Much as The Graveyard proved the nadir to all those things King Diamond, an uninspired and pitifully bland paragon of career exhaustion, so too does Dead Again prove for the King's off and on alma mater Mercyful Fate. Now, to be clear, this is nowhere near as bad as The Graveyard, an album I have actually had physical altercations with, broken up only when the authorities arrived and took us both away in handcuffs. Dead Again does have a handful of choice moments, scattered throughout the track list, but even those sometimes sound like partial retreads of ideas the guitarists had pretty much perfected in the past. The best I could say for this work as a whole is that it's a competent, high 'average', but it marked a clear declination in the quality of the Danes' musical ideas, part of which I'd attribute to the front man having been so busy for just so long, kicking ass I might add. In the Shadows was a superb comeback, Time was still quite memorable, Into the Unknown solid, and then whoosh...the steam ran out (thankfully not for the followup to this).

The riffing progressions were still distinctly Shermann/Wead, with a huge emphasis on groovier patterns as heard in cuts like "Torture (1629)", "The Night" and "Crossroads". Personally I found the guitar tone and production of Dead Again in general to be solid, a little on the dry side but fully evocative of those moonlit, classy horror aesthetics that the King had always invested himself into with both bands. The producer here was involved with In the Shadows, and King did a lot of the mixing himself, so it's not a coincidence that this is thematically and atmospherically a spiritual successor to the 1993 reunion epic, with a lot of those grooves that just storm in and cut out against the lighter material ("Since Forever", etc). The problem for me is just that the songs lack the extra, intangible 'something' which made for such a hot streak from the time Don't Break the Oath had arrived all the way to efforts like Time and The Spider's Lullabye. It's not an ineffably lazy round of tunes like one will find on the painfully sterile Graveyard, which had a mix like a Tupperware party in Prude county, but for whatever reason the songs just don't connect with me quite like most of the albums that were released before it.

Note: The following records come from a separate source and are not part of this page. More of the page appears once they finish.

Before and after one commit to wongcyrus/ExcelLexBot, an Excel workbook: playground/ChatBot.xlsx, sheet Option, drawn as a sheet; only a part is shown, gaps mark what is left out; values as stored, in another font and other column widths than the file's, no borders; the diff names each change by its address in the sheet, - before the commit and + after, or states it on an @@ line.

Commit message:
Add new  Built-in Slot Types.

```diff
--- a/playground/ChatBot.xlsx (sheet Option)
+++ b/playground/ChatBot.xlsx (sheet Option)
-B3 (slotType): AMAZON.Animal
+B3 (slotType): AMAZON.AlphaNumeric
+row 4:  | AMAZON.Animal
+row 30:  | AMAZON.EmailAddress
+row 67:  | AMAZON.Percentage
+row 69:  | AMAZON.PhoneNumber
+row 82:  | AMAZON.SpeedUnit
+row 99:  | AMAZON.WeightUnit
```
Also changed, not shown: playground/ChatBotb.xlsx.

Sharlee D'Angelo's performance here is solid in tone but rather forgettable, I often feel like a few more interesting grooves in his own playing might have supplemented the rhythm guitars with the 'edge' I needed to carve them into my memory. The leads are in general pretty bleak, you can perceive all the shredding and technique the guys are capable of meting out, but emotionally the breaks all seem rather phoned in and fit to order the song structures rather than the phantoms and haunts which underscore many of the lyrical themes. The drums sound good, mostly laying out standard hard rock rhythms since a lot of the material is fairly mid-level on the energy and momentum scales. As for Diamond himself, he gives the usual versatile performance, but doesn't seem to imbue a lot of the individual lines and stories with the same level of personality you'd remember from Melissa, or Don't Break the Oath, or even Fatal Portrait. On a technical level, most elements that went into this recording don't sound out of place or digressive from the three full-lengths before it, but once you get beneath the surface it just seems a bit hollow...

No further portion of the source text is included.